The younger brother realized his error, humbled himself, and came to his father as a servant. Adopting an attitude as a servant is certainly no strange concept to the Christian faith. Christ himself humbled himself by becoming human to live and die among us. And we are even encouraged to imitate Him in this humility. (read Philippians Chapter 2 for this!)

The older brother in this story is often overlooked, unfortunately. Even though he lived in his father's house and had everything he needed, he still couldn't rejoice when his brother was restored to the family. All he saw was his brother's sin, not the fact that he had returned. "...he was angry and refused to go in. His father came out and entreated him, but he answered his father, ‘Look, these many years I have served you, and I never disobeyed your command, yet you never gave me a young goat, that I might celebrate with my friends. But when this son of yours came, who has devoured your property with prostitutes, you killed the fattened calf for him!’" (Luke 15:28-30 ESV)

Up until this past century it was an extremely attractive thing to be a squeaky clean Christian. In other words, people looked up to you and considered you better than others if you went to church, knew scripture, abstained from drinking, sex, cursing etc. In the 21st century we find ourselves in a world where the exact opposite is true. Public views of the church are increasingly more and more negative, and the world criticizes and ridicules Christians who isolate themselves in the confines of the church using words like "legalistic" and "judgmental". This is where the "Christian hipster" music finds its roots. It is a fact that people like to be accepted and their actions approved. By criticizing the body of believers and setting out to associate with those who need help - being something of a prodigal Christian - we find that the world accepts us more and what we do. At what cost though? This facade of humility, acting like the prodigal son while we are nothing more than an older brother, is ripping at the foundation of our faith! What is that foundation? LOVE. Pure, unadultered, selfless, genuine LOVE - straight from the heart of our heavenly Father and intended to be shared with the world out of the overflow of our hearts.
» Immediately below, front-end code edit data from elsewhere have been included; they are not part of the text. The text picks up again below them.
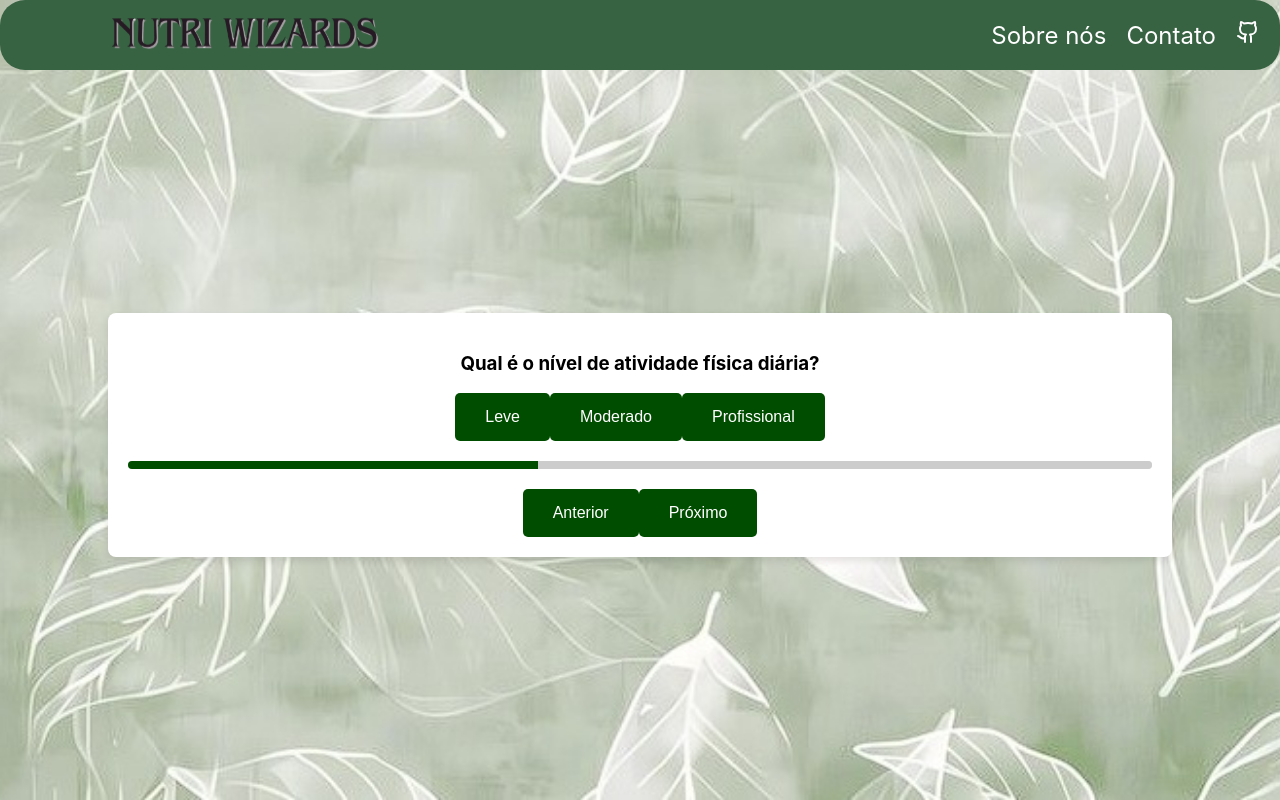
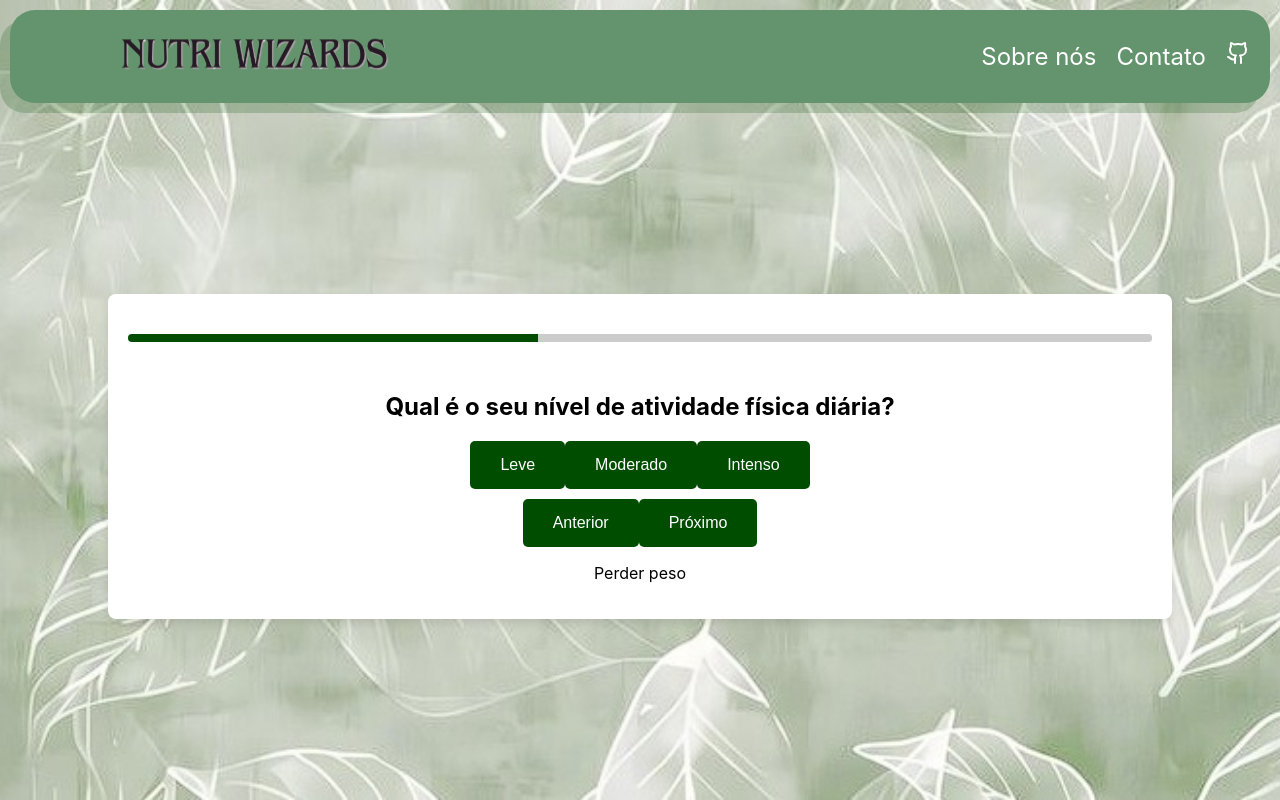
Before and after one commit to TechWizards-Tech/DSM-2, a React (Create React App) app: page /carousel in a window 1280 px wide. Both pictures are taken after a click on the button "Perder peso". Built offline with nearby package versions, Linux system fonts and the light colour scheme.

Commit message:
Modificado carrossel

```diff
--- a/src/App.tsx
+++ b/src/App.tsx
@@ -2,7 +2,6 @@ import React from 'react';
 import './App.css';
 import Header from './Header';
 import HeroSection from './HeroSection';
-import ProgressBar from './ProgressBar';
 import SideMenu from './SideMenu';
 import Carousel from './Carousel';
 import Button from './Button';
@@ -16,8 +15,7 @@ const App: React.FC = () => {
           <div className='main'>
 
             {/* <HeroSection /> */}
-            {/* <ProgressBar />  */}
-            {/* <Header /> */}
+
 
           <Carousel/>
         </div>
--- a/src/Carousel.css
+++ b/src/Carousel.css
@@ -1,10 +1,11 @@
-
 .carousel-button:disabled {
   opacity: 0.5;
   cursor: not-allowed;
 }
 
 .carousel-container {
+  display: flex;
+  flex-direction: column;
   width: 80%;
   background-color: #fff;
   padding: 20px;
@@ -16,30 +17,122 @@
   display: flex;
   justify-content: space-between;
   margin: 20px 0;
-    height: 8px; /* Altura da barra de progresso */
-    background-color: #e0e0e0; /* Cor de fundo da barra */
-    border-radius: 4px; /* Bordas arredondadas */
-    overflow: hidden; /* Para ocultar a parte que excede */
+  height: 8px;
+  /* Altura da barra de progresso */
+  background-color: #e0e0e0;
+  /* Cor de fundo da barra */
+  border-radius: 4px;
+  /* Bordas arredondadas */
+  overflow: hidden;
+  /* Para ocultar a parte que excede */
 }
 
 .progress-segment {
-    flex: 1; /* Cada segmento ocupa igual espaço */
-    height: 100%; /* Altura do segmento */
-    background-color: #ccc; /* Cor do segmento inativo */
-    transition: background-color 0.3s, width 1s; /* Suaviza a transição e aumenta a duração */
-    width: 0; /* Inicia com largura zero */
+  flex: 1;
+  /* Cada segmento ocupa igual espaço */
+  height: 100%;
+  /* Altura do segmento */
+  background-color: #ccc;
+  /* Cor do segmento inativo */
+  transition: background-color 0.3s, width 1s;
+  /* Suaviza a transição e aumenta a duração */
+  width: 0;
+  /* Inicia com largura zero */
 }
 
 .progress-segment.active {
-    background-color: #004d00; /* Cor do segmento ativo */
-    animation: grow 2s forwards; /* Animação de crescimento mais lenta */
+  background-color: #004d00;
+  /* Cor do segmento ativo */
+  animation: grow 2s forwards;
+  /* Animação de crescimento mais lenta */
 }
 
 @keyframes grow {
   from {
     width: 0;
   }
+
   to {
-      width: 100%; /* Aumenta para 100% do espaço disponível */
+    width: 100%;
+    /* Aumenta para 100% do espaço disponível */
   }
 }
+
+
+.carousel-slide {
+  margin: 10px;
+}
+
+
+/* Estilo padrão */
+.input-custom {
+  /* display: flex; */
+  width: 50%;
+  border-radius: 0.375rem;
+  border: none;
+  color: #111827;
+  box-shadow: inset 0 0 0 1px #D1D5DB;
+  padding: 0.625rem;
+  font-size: 1.125rem;
+  line-height: 1.5rem;
+  outline: 3px solid #98bd9d;
+  box-shadow: 0 1px 2px rgba(0, 0, 0, 0.05);
+}
+
+.input-custom::placeholder {
+  color: #dfecdf;
+  /* placeholder:text-gray-300 */
+}
+
+/* Quando em foco */
+.input-custom:focus {
+  outline: 1px solid #4b7e56;
+  /* focus:outline-2 */
+  box-shadow: inset 0 0 0 2px #4b7e56;
+  /* focus:ring-2 focus:ring-inset focus:ring-purple-600 */
+}
+
+/* Quando desabilitado */
+.input-custom:disabled {
+  cursor: not-allowed;
+  /* disabled:cursor-not-allowed */
+  background-color: #F9FAFB;
+  /* disabled:bg-gray-50 */
+  color: #9CA3AF;
+  /* disabled:text-gray-400 */
+  box-shadow: inset 0 0 0 1px #E5E7EB;
+  /* disabled:ring-gray-200 */
+}
+
+/* Quando há erro (data-error=true) */
+.input-custom[data-error="true"] {
+  color: #7F1D1D;
+  /* data-[error=true]:text-red-900 */
+  background-color: #FEF2F2;
+  /* data-[error=true]:bg-red-50 */
+  box-shadow: inset 0 0 0 1px #FCA5A5;
+  /* data-[error=true]:ring-red-300 */
+}
+
+.input-custom[data-error="true"]::placeholder {
+  color: #FCA5A5;
+  /* data-[error=true]:placeholder:text-red-300 */
+}
+
+.input-custom[data-error="true"]:focus {
+  box-shadow: inset 0 0 0 2px #EF4444;
+  /* data-[error=true]:focus:ring-red-500 */
+}
+
+/* Para telas pequenas (sm) */
+@media (max-width: 640px) {
+  .input-custom {
+    outline: 3px solid #98bd9d;
+  }
+}
+
+input[type="number"]::-webkit-outer-spin-button,
+input[type="number"]::-webkit-inner-spin-button {
+  -webkit-appearance: none;
+  margin: 0;
+}
--- a/src/Carousel.tsx
+++ b/src/Carousel.tsx
@@ -6,14 +6,16 @@ const Carousel = () => {
   // Estado para controlar a posição do carrossel
   const [currentIndex, setCurrentIndex] = useState(0);
 
-  // Estado para armazenar o objetivo selecionado no primeiro slide
+
   const [selectedObjective, setSelectedObjective] = useState<string | null>(null);
+  const [selectedOption, setSelectedOption] = useState<string | null>(null);
+  const [selectedGender, setSelectedGender] = useState<string | null>(null);
+  const [weight, setWeight] = useState<string | null>(null);
+  const [height, setHeight] = useState<string | null>(null);
 
-  // Estado para armazenar a escolha feita no segundo slide
-  const [selectedOption, setSelectedOption] = useState<string | null>(null);
+  const totalSlides = 5;
 
-  // Número total de slides
-  const totalSlides = 6;
+  const perfil = [selectedObjective, selectedOption, selectedGender, weight, height];
 
   // Função para mudar para o próximo slide, sem permitir loop
   const nextSlide = () => {
@@ -41,51 +43,23 @@ const Carousel = () => {
     nextSlide(); // Avança para o próximo slide após a escolha
   };
 
+  const handleGenderSelection = (gender: string) => {
+    setSelectedGender(gender);
+    nextSlide(); // Avança para o próximo slide após a escolha
+  };
+
   // Conteúdo dos slides
   const slides = [
-    { title: 'Qual Objetivo?', description: 'Escolha seu objetivo abaixo:' },
-    { title: 'Qual é o nível de atividade física diária?', description: 'Escolha uma categoria que melhor descreva você:' },
-    { title: 'Qual é o seu gênero?', description: 'Oferecemos uma variedade de serviços, desde...' },
-    { title: 'Qual o seu peso?', description: 'Entre em contato conosco pelo telefone ou email...' },
-    { title: 'Qual a sua altura?', description: 'Fique por dentro das últimas atualizações e novidades da empresa.' },
+    { title: 'Qual é o seu objetivo?' },
+    { title: 'Qual é o seu nível de atividade física diária?' },
+    { title: 'Qual é o seu gênero?' },
+    { title: 'Qual é o seu peso?' },
+    { title: 'Qual é a sua altura?' },
   ];
 
   return (
+
     <div className="carousel-container">
-      {/* Exibe o slide atual com base no índice */}
-      <div className="carousel-slide">
-        <h3>{slides[currentIndex].title}</h3>
-        {/* <p>{slides[currentIndex].description}</p> */}
-
-        {/* Exibe os botões de objetivos no primeiro slide */}
-        {currentIndex === 0 && (
-          <div className="objective-buttons">
-            <Button label="Perder peso" onClick={() => handleObjectiveSelection('Perder peso de forma saudável')} />
-            <Button label="Ganhar peso" onClick={() => handleObjectiveSelection('Ganhar peso, aumentar massa muscular')} />
-            <Button label="Manter peso" onClick={() => handleObjectiveSelection('Manter peso')} />
-            <Button label="Dieta Especial" onClick={() => handleObjectiveSelection('Dieta Especial')} />
-          </div>
-        )}
-
-        {/* Exibe os botões de seleção no segundo slide */}
-        {currentIndex === 1 && (
-          <div className="category-buttons">
-            <Button label="Leve" onClick={() => handleOptionSelection('Atleta')} />
-            <Button label="Moderado" onClick={() => handleOptionSelection('Estudante')} />
-            <Button label="Profissional" onClick={() => handleOptionSelection('Profissional')} />
-          </div>
-        )}
-
-        {/* Exibe o objetivo selecionado (se houver) nos demais slides */}
-        {currentIndex > 1 && selectedObjective && (
-          <p className="selected-objective">Seu objetivo: {selectedObjective}</p>
-        )}
-
-        {/* Exibe a categoria selecionada (se houver) a partir do terceiro slide */}
-        {currentIndex > 1 && selectedOption && (
-          <p className="selected-option">Sua categoria: {selectedOption}</p>
-        )}
-      </div>
 
       {/* Barra de Progresso */}
       <div className="progress-bar">
@@ -97,12 +71,86 @@ const Carousel = () => {
         ))}
       </div>
 
+      {/* Exibe o slide atual com base no índice */}
+      <div className="carousel-slide">
+        <h2>{slides[currentIndex].title}</h2>
+
+        {/* Exibe os botões de objetivos no primeiro slide */}
+        {currentIndex === 0 && (
+          <div className="objective-buttons">
+            <Button label="Perder peso" onClick={() => handleObjectiveSelection('Perder peso')} />
+            <Button label="Ganhar peso" onClick={() => handleObjectiveSelection('Ganhar peso')} />
+            <Button label="Manter peso" onClick={() => handleObjectiveSelection('Manter peso')} />
+            <Button label="Dieta Especial" onClick={() => handleObjectiveSelection('Dieta Especial')} />
+          </div>
+        )}
+
+        {/* Exibe os botões de seleção no segundo slide */}
+        {currentIndex === 1 && (
+          <div className="category-buttons">
+            <Button label="Leve" onClick={() => handleOptionSelection('Leve')} />
+            <Button label="Moderado" onClick={() => handleOptionSelection('Moderado')} />
+            <Button label="Intenso" onClick={() => handleOptionSelection('Intenso')} />
+          </div>
+        )}
+
+        {/* Exibe os inputs no terceiro slide */}
+        {currentIndex === 2 && (
+          <div className="gender-selection">
+            <Button label="Masculino" onClick={() => handleGenderSelection('Masculino')} />
+            <Button label="Feminino" onClick={() => handleGenderSelection('Feminino')} />
+            <Button label="Outro" onClick={() => handleGenderSelection('Outro')} />
+          </div>
+        )}
+
+        {/* Exibe o input de peso no quarto slide */}
+        {currentIndex === 3 && (
+          <div className="input-field">
+
+            <input
+              className='input-custom'
+              type="number"
+              value={weight || ''}
+              onChange={(e) => setWeight(e.target.value)}
+              placeholder="Ex: 70"
+            />
+          </div>
+        )}
+
+        {/* Exibe o input de altura no quinto slide */}
+        {currentIndex === 4 && (
+          <div className="input-field">
+
+            <input
+              className='input-custom'
+              type="number"
+              value={height || ''}
+              onChange={(e) => setHeight(e.target.value)}
+              placeholder="Ex: 170"
+            />
+          </div>
+        )}
+
+      </div>
+
       {/* Botões de navegação */}
-      <Button label='Anterior' onClick={prevSlide} className="carousel-button prev-button" />
-      <Button label='Próximo' onClick={nextSlide} className="carousel-button next-button"
-        disabled={(currentIndex === 0 && !selectedObjective) || (currentIndex === 1 && !selectedOption)} />
+      <div>
+        <Button label='Anterior' onClick={prevSlide} className="carousel-button prev-button" />
+        <Button label='Próximo' onClick={nextSlide} className="carousel-button next-button"
+          disabled={
+            (currentIndex === 0 && !selectedObjective) ||
+            (currentIndex === 1 && !selectedOption) ||
+            (currentIndex === 1 && !selectedGender) ||
+            (currentIndex === 3 && !weight) ||
+            (currentIndex === 4 && !height)
+          }
+        />
+      </div>
+
+      <p>{perfil}</p>
     </div>
   );
+
 };
 
 export default Carousel;
--- a/src/Header.css
+++ b/src/Header.css
@@ -6,6 +6,9 @@
   padding: 5px 20px;
   color: white;
   border-radius: 25px;
+  margin: 10px;
+  box-shadow: -10px 10px 0px 0px rgba(0, 77, 0, 0.2);
+  height: 96px;
 }
 
 .logo img {
@@ -23,7 +26,6 @@
 
 .nav a {
   color: white;
-  /* margin-left: 20px; */
   text-decoration: none;
   font-size: 24px;
 }
--- a/src/Header.tsx
+++ b/src/Header.tsx
@@ -5,11 +5,11 @@ import github from './assets/github.svg'
 
 const Header: React.FC = () => {
   return (
-    <header className="header bg-green-600">
+    <header className="header bg-green-400">
       <div className="logo">
         <img src={logotextosemfundo} />
       </div>
-      <nav className="nav">
+      <nav className="nav ">
         <a href="#about">Sobre nós</a>
         <a href="https://github.com/TechWizards-Tech/DSM-2" target="blank">Contato</a>
         <a href="https://github.com/TechWizards-Tech/DSM-2" target="blank"> <img src={ github } /> </a>
```
Also changed, not shown: src/ProgressBar.css (deleted, +0 -29 lines), src/ProgressBar.tsx (deleted, +0 -17 lines). Lines whose indentation alone changed are shown as unchanged.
Please don't misunderstand, I am glad that people recognize the flaws in legalism and judgment in the church. I am glad that young people are desiring to pour into the lowly, the poor and 'sinners' as Pharisees would call it. At least needs are being met!

The challenge is that we must remember who we were, and who we are. We are all unworthy of the Father's mercy. We are ALL called to LOVE those around us, and we are most importantly called to die to self. As it says in Galatians 2:20 "I have been crucified with Christ. It is no longer I who live, but Christ who lives in me. And the life I now live in the flesh I live by faith in the Son of God, who loved me and gave himself for me."


So who are you?
Do you have the heart of a younger brother, humbly returning to your Father?
Or do you have the heart of the older brother, unable to rejoice in other's joy because your eyes are turned inward?
Are you trying to look like a Prodigal? Or have you found yourself at the place of actually being a Prodigal?
Do we love because He first loved us?

Signing out,
The Buckland Fiddler

2 comments:

  1. Amen, brother Bowman! :D

    ~Hailey

    P.S. I'm following your blog now!

    ReplyDelete